"Despite institutional efforts to address anti-Black racism, we still see individuals within organizations who do not recognize that some of their remarks or behaviours are racist and unacceptable," says Silvia Gonzalez-Zamora, a partner in the People and Change practice and head of the Inclusion and Diversity service offering at KPMG in Canada.
“While it's virtually impossible to address every individual comment or action, there is a lot that organizations can do to build equitable processes and a workplace where people treat each other with respect and feel a sense of belonging: build trust, foster allyship and listen to employees."
Overall, Black women's hair is 2.5x more likely than their White and Hispanic counterparts to be perceived as unprofessional, and many have had to change it up to feel they belong, according to a recent Dove report.
It seems employers have done a lot of positive things to address anti-Black racism, according to the KPMG Canada report. Specifically:
- 59% of respondents said their employer’s efforts to hire more Black people improved in 2022
- 54% said their employer’s efforts to promote more Black people into leadership roles also improved
- 62% said their co-workers’ understanding of the societal and workplace barriers Black Canadians face improved over the past year
- 61% said their manager’s/supervisor’s understanding of the societal and workplace barriers Black Canadians face improved
- 58% said top management’s understanding of the societal and workplace barriers Black Canadians face improved
- 78% said they feel they’re valued and respected in the same way as their non-Black colleagues
- 80% feel they can speak up about racism at work without being stigmatized
- 80% said they have allies at work who will speak up for them and other Black colleagues when they witness instances of racism, bias or injustice
- 57% said their company has an allyship training program, which prepares employees to better support, collaborate with, and advocate for people from underrepresented and marginalized groups in and outside the workplace
- 74% said their employer has employee resource groups (ERGs) committed to advancing racial equity
In a previous statement, KPMG in Canada said its FY25 goals include increasing representation of People of Colour (POC) partners in the firm to 26%, and increasing representation of Black employees to five per cent firm-wide.
Amid the current economic climate, some Black workers worry that anti-Black racism efforts will also take a hit, finds KPMG Canada’s report. Three-quarters (75%) worry a potential recession could hurt their career and promotion prospects and 77% are concerned it may hurt the career and promotion prospects of their Black and racialized colleagues more than others.
Nearly seven in 10 (69%) think Black and racialized employees will be among the first to lose their jobs in a recession, and 73% said anti-Black racism efforts and broader diversity, equity and inclusion initiatives will be “put on the back burner” by their employer during an economic downturn.

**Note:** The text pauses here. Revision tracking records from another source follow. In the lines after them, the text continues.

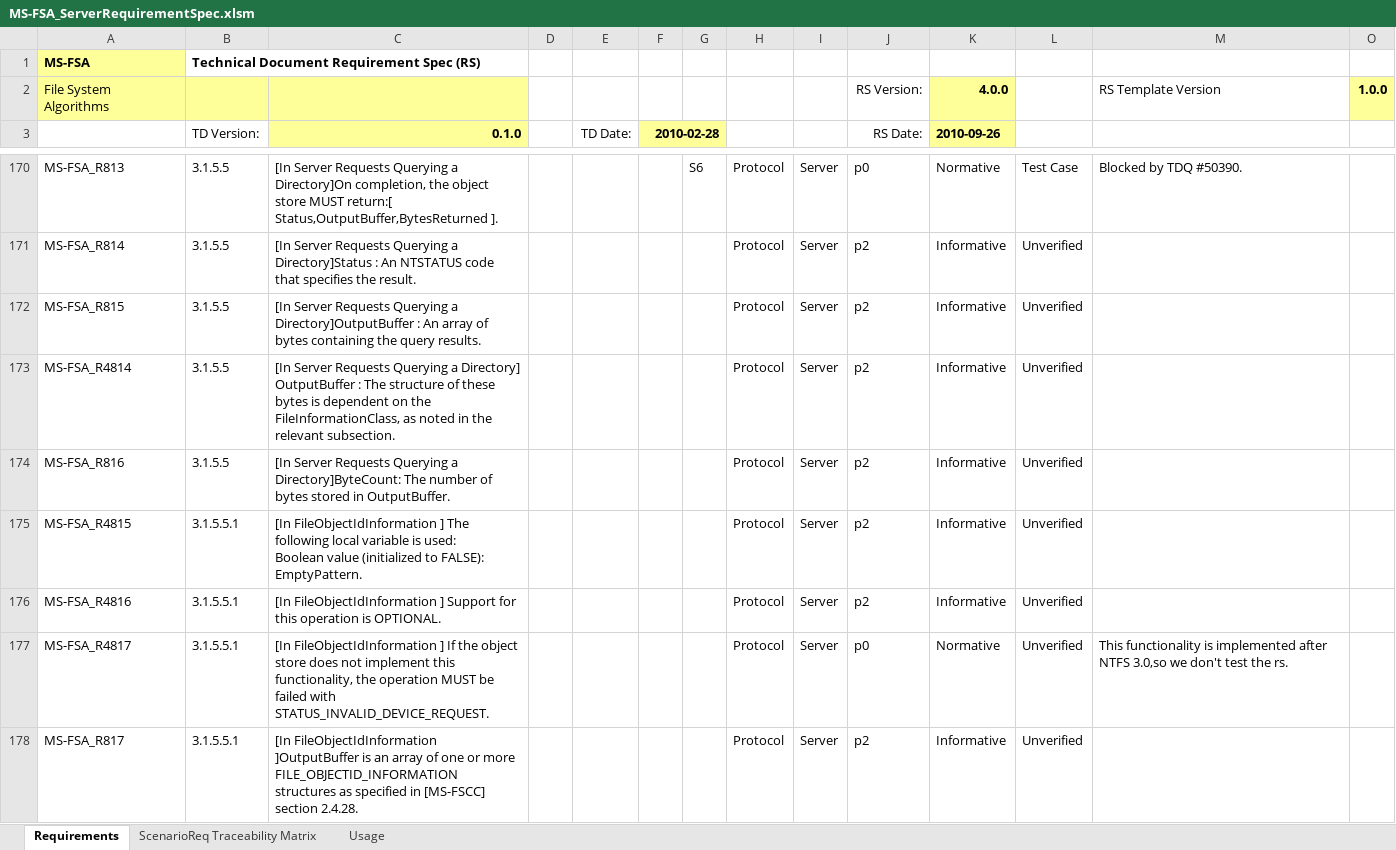
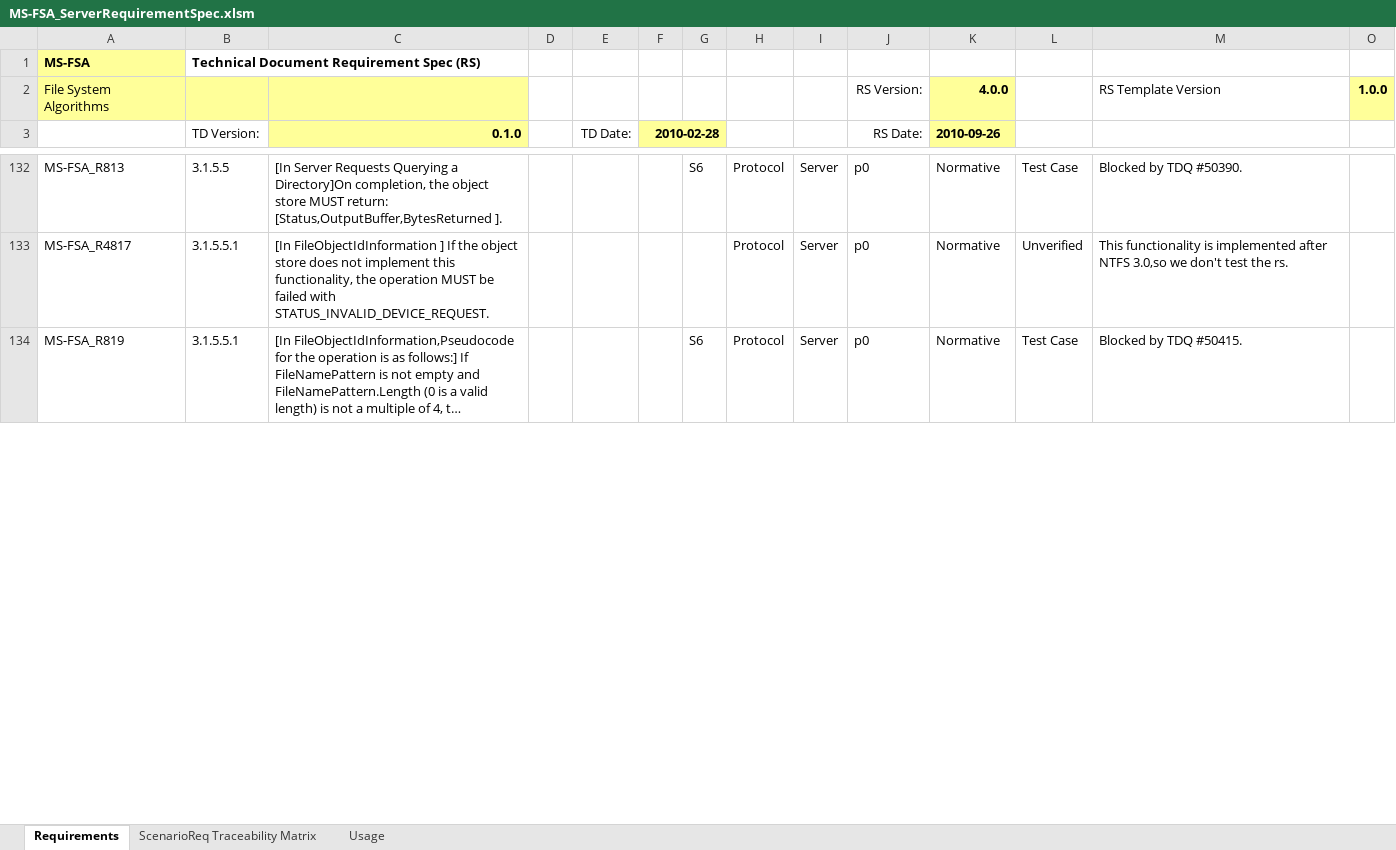
Before and after one commit to microsoft/WindowsProtocolTestSuites, an Excel workbook: TestSuites/FileServer/docs/MS-FSA_ServerRequirementSpec.xlsm, sheet Requirements, drawn as a sheet; only a part is shown, gaps mark what is left out; the shorter side is filled out with more unchanged rows; long unchanged cells end in …; values as stored, in another font and other column widths than the file's, no borders; conditional formats and table styles not drawn; removed rows and columns are numbered as before the commit, all else as after; rows hold the shown columns only; ↵ is a line break in a cell; the diff covers the shown part only; the diff names each change by its address in the sheet, - before the commit and + after, or states it on an @@ line.

Commit message:
Update FSA Spec 1200-1400.

```diff
--- a/TestSuites/FileServer/docs/MS-FSA_ServerRequirementSpec.xlsm (sheet Requirements)
+++ b/TestSuites/FileServer/docs/MS-FSA_ServerRequirementSpec.xlsm (sheet Requirements)
-C132 (0.1.0): …store MUST return:[ ↵ Status,OutputBuffer,BytesReturned ].
+C132 (0.1.0): …store MUST return: [Status,OutputBuffer,BytesReturned ].
-row 171: MS-FSA_R814 | 3.1.5.5 | [In Server Requests Querying a Directory]Status : An NTSTATUS code that specifies the result. |  |  |  |  | Protocol | Server | p2 | Informative | Unverified
-row 172: MS-FSA_R815 | 3.1.5.5 | [In Server Requests Querying a Directory]OutputBuffer : An array of bytes containing the query results. |  |  |  |  | Protocol | Server | p2 | Informative | Unverified
-row 173: MS-FSA_R4814 | 3.1.5.5 | [In Server Requests Querying a Directory] OutputBuffer : The structure of these bytes is dependent on the FileInformationClass, as noted in the relevant subsection. |  |  |  |  | Protocol | Server | p2 | Informative | Unverified
-row 174: MS-FSA_R816 | 3.1.5.5 | [In Server Requests Querying a Directory]ByteCount: The number of bytes stored in OutputBuffer. |  |  |  |  | Protocol | Server | p2 | Informative | Unverified
-row 175: MS-FSA_R4815 | 3.1.5.5.1 | [In FileObjectIdInformation ] The following local variable is used: ↵ Boolean value (initialized to FALSE): EmptyPattern. |  |  |  |  | Protocol | Server | p2 | Informative | Unverified
-row 176: MS-FSA_R4816 | 3.1.5.5.1 | [In FileObjectIdInformation ] Support for this operation is OPTIONAL. |  |  |  |  | Protocol | Server | p2 | Informative | Unverified
-row 178: MS-FSA_R817 | 3.1.5.5.1 | [In FileObjectIdInformation ]OutputBuffer is an array of one or more FILE_OBJECTID_INFORMATION structures as specified in [MS-FSCC] section 2.4.28. |  |  |  |  | Protocol | Server | p2 | Informative | Unverified
```
Also changed, not shown: 164 removed rows and 16 edited cells elsewhere in this sheet, sheet ScenarioReq Traceability Matrix, formulas that keep their value, hidden cells.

Only 36% of Black respondents received a promotion in 2021, while only 23% reported a raise in salary, according to a previous report from DEI consulting firm Grads of Life. These figures are below the 40% average for promotions, and 26% average in wage hikes.
Still, Black workers are expressing optimism, said Gonzalez-Zamora.
"The majority of Black Canadians are optimistic about corporate Canada's ability to continue to reduce systemic barriers in the workplace over the next five years, but there is still a lot of work to be done," she said. "Allowing anti-Black racism to persist could cost organizations their most valuable resource – their people. Anti-Black racism is a societal problem that everyone, including organizations must work to resolve."
Black workers believe the following solutions to help companies become more equitable and reduce racism in the workplace:
- 89% want their company to establish employee resource groups committed to advancing racial equity
- 88% feel that stronger commitments and targets for hiring and promoting more Black people are needed, with clear and measurable outcomes and accountability
- 86% said more Black people should be appointed to the board of directors and/or senior management ranks
- 82% want more anti-racism education and training for employees and management
- 82% said their company needs to make this a bigger human resources priority
- 76% said their company needs a major culture change to achieve this